February 22, 2017

Mario Reading: An Appreciation   

 

I began working with Mario Reading in 2006 in a manner that can only be described as serendipitous. Luck and good timing are crucial in our business and in this case I was very much the beneficiary of both. Attending a summer picnic with other publishing types, I was introduced to Duncan Proudfoot who was working at Constable & Robinson.  I told him that I was just starting out as an agent and looking to build my list and we had a very pleasant chat, the type you have at summer picnics on a lazy July evening.

Two weeks later I received a letter from Mario Reading. At the time he was published by Constable & Robinson, and was looking for new representation after the retirement of Anthea Morton-Saner, his agent of many years.
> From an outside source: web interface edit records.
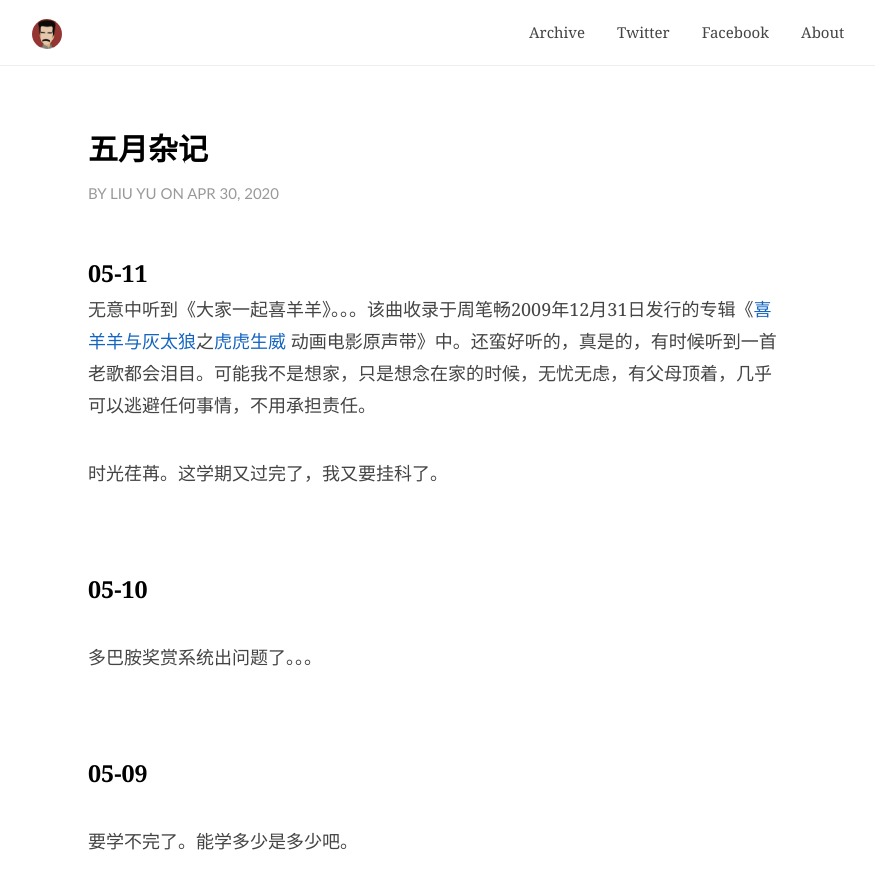
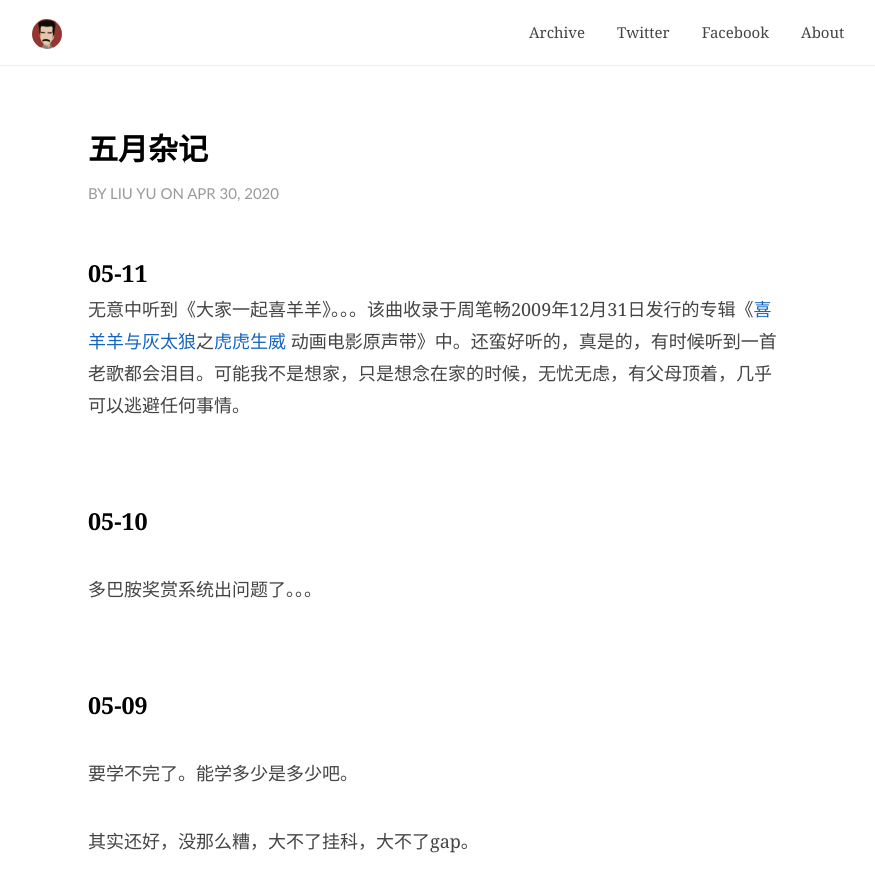
Before and after one commit to JaydenYL/JaydenYL.github.io, a Jekyll site: the page built from _posts/2020-04-26-日记.md, in a window 1280 px wide and 900 px high. Shown: the top 892 px of the window, without its empty margins (202-1077 px from the left). Built offline with Jekyll 4.4.1, drawn with Linux system fonts in a browser that asks for light colours; comment, search, counter and statistics services are not loaded.

Commit message:
Update 2020-04-26-日记.md

```diff
--- a/_posts/2020-04-26-日记.md
+++ b/_posts/2020-04-26-日记.md
@@ -15,11 +15,7 @@
 
 ### 05-11
 
-无意中听到《大家一起喜羊羊》。。。该曲收录于周笔畅2009年12月31日发行的专辑《[喜羊羊与灰太狼](https://baike.baidu.com/item/喜羊羊与灰太狼/936250)之[虎虎生威](https://baike.baidu.com/item/虎虎生威/4184852) 动画电影原声带》中。还蛮好听的，真是的，有时候听到一首老歌都会泪目。可能我不是想家，只是想念在家的时候，无忧无虑，有父母顶着，几乎可以逃避任何事情，不用承担责任。
-
-<br>时光荏苒。这学期又过完了，我又要挂科了。
-
-
+无意中听到《大家一起喜羊羊》。。。该曲收录于周笔畅2009年12月31日发行的专辑《[喜羊羊与灰太狼](https://baike.baidu.com/item/喜羊羊与灰太狼/936250)之[虎虎生威](https://baike.baidu.com/item/虎虎生威/4184852) 动画电影原声带》中。还蛮好听的，真是的，有时候听到一首老歌都会泪目。可能我不是想家，只是想念在家的时候，无忧无虑，有父母顶着，几乎可以逃避任何事情。
 
 <br>
 
```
Duncan remembered our chat at the picnic and suggested Mario drop me a line. I think I had two other clients at the time and I was incredibly flattered by Mario’s approach. While most of his work to that point had been bestselling interpretations of Nostradamus’ prophecies, he was keen to write more fiction. He sent through a manuscript he was working on called AFTER BARBAROSSA, a fantastic love story cum thriller set in France during World War II. I could tell right away that he was a natural storyteller.

We met over a coffee and hit it off right away.  Mario was genuinely larger than life, with a booming voice and enormous charisma. You soon realised that his storytelling abilities weren’t confined to the page. He had lived quite simply an extraordinary life, which included selling rare books, studying dressage in Vienna, running a polo stable in Gloucestershire and maintaining a coffee plantation in Mexico. And he also had cancer, diagnosed as terminal in his mid-30’s. I met him in his mid-50’s and he looked as strong as an ox, something he put down to his love of outdoor pursuits and of course the care and love of his wife Claudia who would also become a good friend. Over the years I would stay with them in the idyllic Wiltshire countryside and even had a wonderful holiday in Majorca at Mario’s generous invitation.

We officially began working together the day after our meeting. I submitted AFTER BARBAROSSA, waited for the offers to roll in….and had no takers. Rave rejections but no offers. Bloodied but unbowed, Mario and I met up again to discuss strategy. I remember him saying, “Well, there is this other novel I have in mind. Nostradamus wrote 1,000 quatrains. 942 exist today. What happened to the remaining 58?”. This was at peak Mystery with History a la Dan Brown, so my eyes lit up. I ran back to the office to tell everyone about the idea. It just seemed like a winner with a pitch virtually gift-wrapped for an agent.

He wrote the first utterly gripping 100 pages of THE NOSTRADAMUS PROPHECIES and I submitted that partial manuscript both in the UK, US and abroad. And again, no takers in the UK. We did however have pre-empts in Germany, Spain, and a number of other translation markets. In fact before we had the UK deal I think we had 11 overseas deals, something which bemused rather than frustrated Mario. I submitted the finished manuscript 6 months later and after 42 – yes, 42 –  submissions in the UK and a year and a half after I first submitted that partial manuscript, Ravi Mirchandani at Atlantic called to make an offer. And after that the rights sales which had been trickling in nicely, started flooding in. We ended up with 37 publishers and Atlantic put a huge amount of effort into their publication, hitting the bestseller list both here and abroad. We took the scenic route but the journey feels all the sweeter when you’re in good company.

THE NOSTRADAMUS PROPHECIES was in many ways the forerunner of Atlantic’s Corvus imprint and over the next 8 years Mario wrote five more novels for them. He loved coming into town to meet with his publisher Sara O’Keefe and would always incorporate trips to his foreign publishers on his many trips abroad.

My professional relationship with Mario taught me early on the values of patience and persistence as an agent. He was a dream author, always creative, inventive, and good humoured whether we were enjoying feast or famine. Perhaps the struggles he faced with his health helped him maintain a healthy sense of perspective. Ultimately, he knew that his contest with cancer would only have one winner as shown in this characteristically eloquent piece from The Spectator: I’m an old hand at cancer. I’ve had it nearly half my life.  

After two difficult years during which his health declined and his muse was elusive –  due to the huge amount of medication he was taking – Mario lost his battle with cancer. He died on January 29th.

As a friend, I will remember him as a gentleman, big hearted and generous, the model of stoicism. I’ll miss his company, and of course his stories, enormously.